Segment Open
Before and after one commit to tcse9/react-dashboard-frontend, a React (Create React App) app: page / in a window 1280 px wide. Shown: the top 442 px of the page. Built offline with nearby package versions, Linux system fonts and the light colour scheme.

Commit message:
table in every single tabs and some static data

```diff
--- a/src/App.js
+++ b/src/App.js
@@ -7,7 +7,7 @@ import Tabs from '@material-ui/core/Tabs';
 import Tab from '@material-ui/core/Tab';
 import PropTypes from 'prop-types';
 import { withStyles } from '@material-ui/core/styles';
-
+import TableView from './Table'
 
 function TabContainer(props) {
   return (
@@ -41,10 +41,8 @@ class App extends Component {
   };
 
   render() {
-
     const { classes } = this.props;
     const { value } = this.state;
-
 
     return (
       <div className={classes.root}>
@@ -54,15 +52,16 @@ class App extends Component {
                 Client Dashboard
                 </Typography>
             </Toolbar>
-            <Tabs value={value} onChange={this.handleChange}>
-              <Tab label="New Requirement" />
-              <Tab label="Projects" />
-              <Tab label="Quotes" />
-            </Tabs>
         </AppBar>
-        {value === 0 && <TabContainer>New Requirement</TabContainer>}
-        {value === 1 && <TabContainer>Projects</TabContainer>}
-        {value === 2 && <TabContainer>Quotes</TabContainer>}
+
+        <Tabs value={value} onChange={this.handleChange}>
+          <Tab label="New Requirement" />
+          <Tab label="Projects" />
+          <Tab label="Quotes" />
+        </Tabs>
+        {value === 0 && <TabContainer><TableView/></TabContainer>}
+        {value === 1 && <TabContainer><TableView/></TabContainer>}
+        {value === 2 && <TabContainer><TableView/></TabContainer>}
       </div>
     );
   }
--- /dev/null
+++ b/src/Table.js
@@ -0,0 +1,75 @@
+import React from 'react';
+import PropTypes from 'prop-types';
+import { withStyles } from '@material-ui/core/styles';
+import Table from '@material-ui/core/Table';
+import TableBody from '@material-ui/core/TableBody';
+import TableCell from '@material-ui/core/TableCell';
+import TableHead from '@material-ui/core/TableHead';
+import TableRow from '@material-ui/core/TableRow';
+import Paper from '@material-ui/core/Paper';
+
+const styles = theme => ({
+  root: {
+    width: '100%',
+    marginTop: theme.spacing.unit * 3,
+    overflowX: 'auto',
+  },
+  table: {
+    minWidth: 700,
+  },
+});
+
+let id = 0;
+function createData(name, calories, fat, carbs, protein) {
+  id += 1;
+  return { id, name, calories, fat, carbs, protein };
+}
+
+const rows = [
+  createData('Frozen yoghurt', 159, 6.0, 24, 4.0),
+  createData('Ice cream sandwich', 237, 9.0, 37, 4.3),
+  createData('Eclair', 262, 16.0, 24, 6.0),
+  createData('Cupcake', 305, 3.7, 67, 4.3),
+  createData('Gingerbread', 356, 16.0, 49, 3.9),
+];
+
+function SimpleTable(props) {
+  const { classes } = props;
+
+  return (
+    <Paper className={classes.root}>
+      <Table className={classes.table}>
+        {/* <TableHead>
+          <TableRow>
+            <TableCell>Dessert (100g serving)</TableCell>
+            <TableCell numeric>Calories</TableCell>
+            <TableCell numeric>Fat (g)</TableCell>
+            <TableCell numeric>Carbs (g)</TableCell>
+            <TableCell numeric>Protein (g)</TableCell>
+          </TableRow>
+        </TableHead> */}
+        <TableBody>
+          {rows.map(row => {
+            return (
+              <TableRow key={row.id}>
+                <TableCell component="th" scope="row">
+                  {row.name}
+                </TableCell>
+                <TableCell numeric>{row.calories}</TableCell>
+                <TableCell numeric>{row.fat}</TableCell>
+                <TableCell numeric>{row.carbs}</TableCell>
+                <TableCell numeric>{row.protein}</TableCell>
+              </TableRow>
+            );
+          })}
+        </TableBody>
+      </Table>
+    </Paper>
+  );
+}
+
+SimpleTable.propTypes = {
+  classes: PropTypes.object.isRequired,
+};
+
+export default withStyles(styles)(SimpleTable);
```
Segment Closed
Segment Open
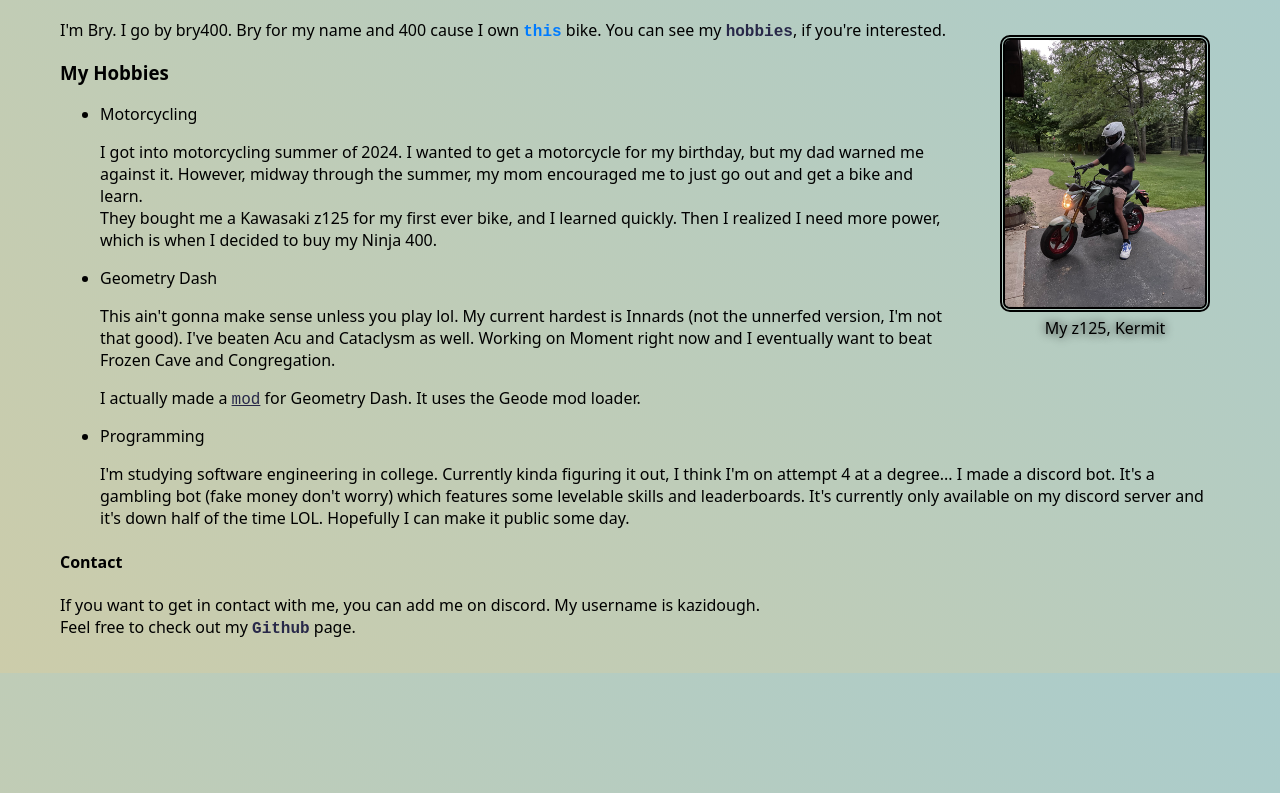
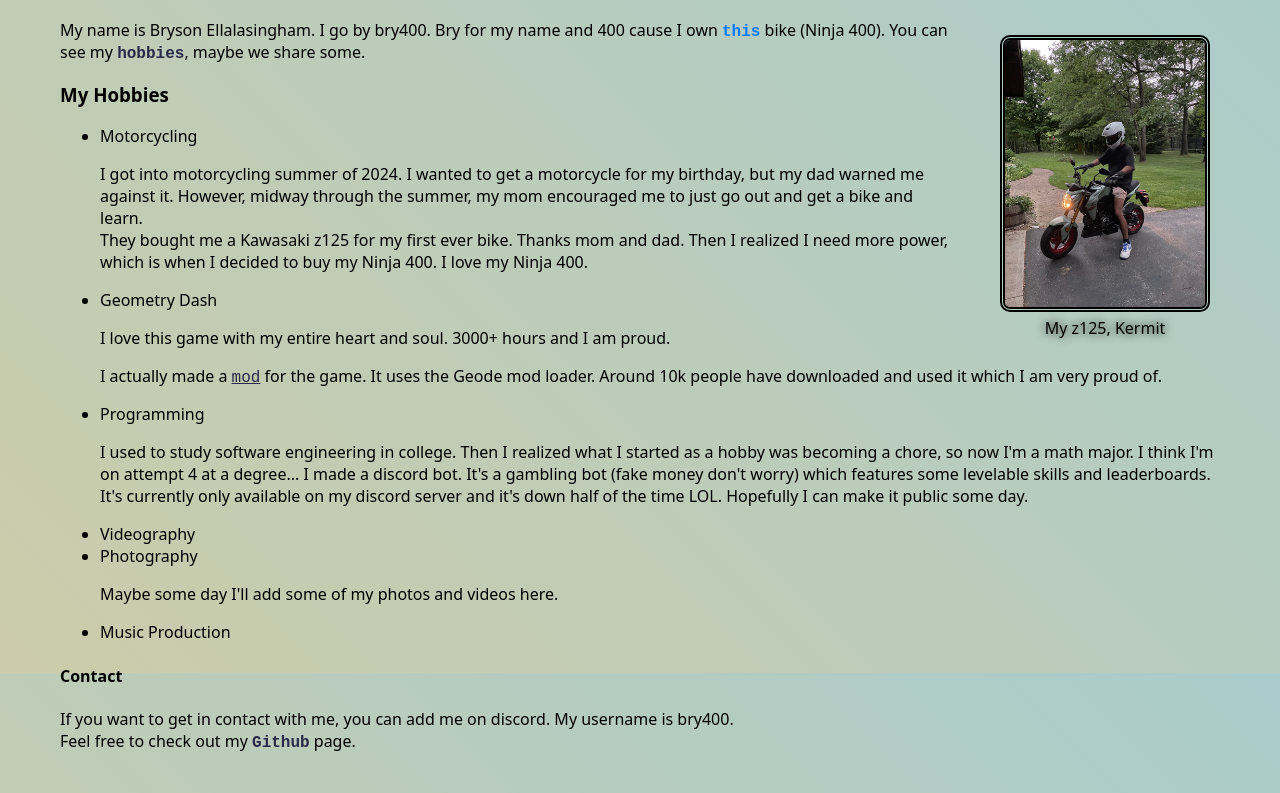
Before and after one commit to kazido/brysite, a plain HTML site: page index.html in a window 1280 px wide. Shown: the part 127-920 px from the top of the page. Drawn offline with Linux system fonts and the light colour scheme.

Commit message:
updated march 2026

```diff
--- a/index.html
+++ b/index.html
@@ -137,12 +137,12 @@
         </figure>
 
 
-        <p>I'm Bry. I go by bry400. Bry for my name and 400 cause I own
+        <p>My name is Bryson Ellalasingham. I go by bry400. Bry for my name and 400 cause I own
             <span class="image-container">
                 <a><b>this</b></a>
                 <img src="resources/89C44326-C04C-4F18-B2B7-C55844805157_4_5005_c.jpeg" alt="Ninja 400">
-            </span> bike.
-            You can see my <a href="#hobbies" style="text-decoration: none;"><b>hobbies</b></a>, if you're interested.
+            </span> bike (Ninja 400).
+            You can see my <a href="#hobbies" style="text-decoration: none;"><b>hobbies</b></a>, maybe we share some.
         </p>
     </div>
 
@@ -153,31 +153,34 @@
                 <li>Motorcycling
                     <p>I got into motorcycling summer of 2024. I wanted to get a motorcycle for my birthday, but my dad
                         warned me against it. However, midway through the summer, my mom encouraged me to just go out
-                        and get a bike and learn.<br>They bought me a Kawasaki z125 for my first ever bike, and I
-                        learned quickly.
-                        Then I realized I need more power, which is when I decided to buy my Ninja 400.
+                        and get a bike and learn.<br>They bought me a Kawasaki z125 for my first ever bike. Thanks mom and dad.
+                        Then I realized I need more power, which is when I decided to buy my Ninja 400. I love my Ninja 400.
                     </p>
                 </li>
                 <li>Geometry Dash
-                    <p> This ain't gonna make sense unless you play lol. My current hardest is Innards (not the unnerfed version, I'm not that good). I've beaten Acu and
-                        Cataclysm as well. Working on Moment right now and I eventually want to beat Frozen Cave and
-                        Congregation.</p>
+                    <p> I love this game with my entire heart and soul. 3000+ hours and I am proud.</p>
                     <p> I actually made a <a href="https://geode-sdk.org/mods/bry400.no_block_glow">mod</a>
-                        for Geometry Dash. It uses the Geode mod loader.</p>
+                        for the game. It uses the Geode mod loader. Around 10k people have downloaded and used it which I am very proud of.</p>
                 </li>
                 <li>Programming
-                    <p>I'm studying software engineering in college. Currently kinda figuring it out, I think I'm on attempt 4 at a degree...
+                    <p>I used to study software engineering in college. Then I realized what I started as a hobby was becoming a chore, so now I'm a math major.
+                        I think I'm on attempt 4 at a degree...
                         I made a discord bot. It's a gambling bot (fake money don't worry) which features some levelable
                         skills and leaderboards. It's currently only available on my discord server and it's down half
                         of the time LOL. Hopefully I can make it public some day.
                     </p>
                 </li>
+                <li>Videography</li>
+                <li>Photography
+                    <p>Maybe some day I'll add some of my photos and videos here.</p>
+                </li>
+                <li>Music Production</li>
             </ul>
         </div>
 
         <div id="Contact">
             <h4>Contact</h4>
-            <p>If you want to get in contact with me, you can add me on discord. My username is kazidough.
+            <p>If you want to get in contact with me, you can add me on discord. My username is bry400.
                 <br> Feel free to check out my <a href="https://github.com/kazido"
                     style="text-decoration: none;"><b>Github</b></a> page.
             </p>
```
Segment Closed
__TASK DETAILS__. State how many lines of the listing include "value", and nothing more.

__YOUR RESPONSE__. 9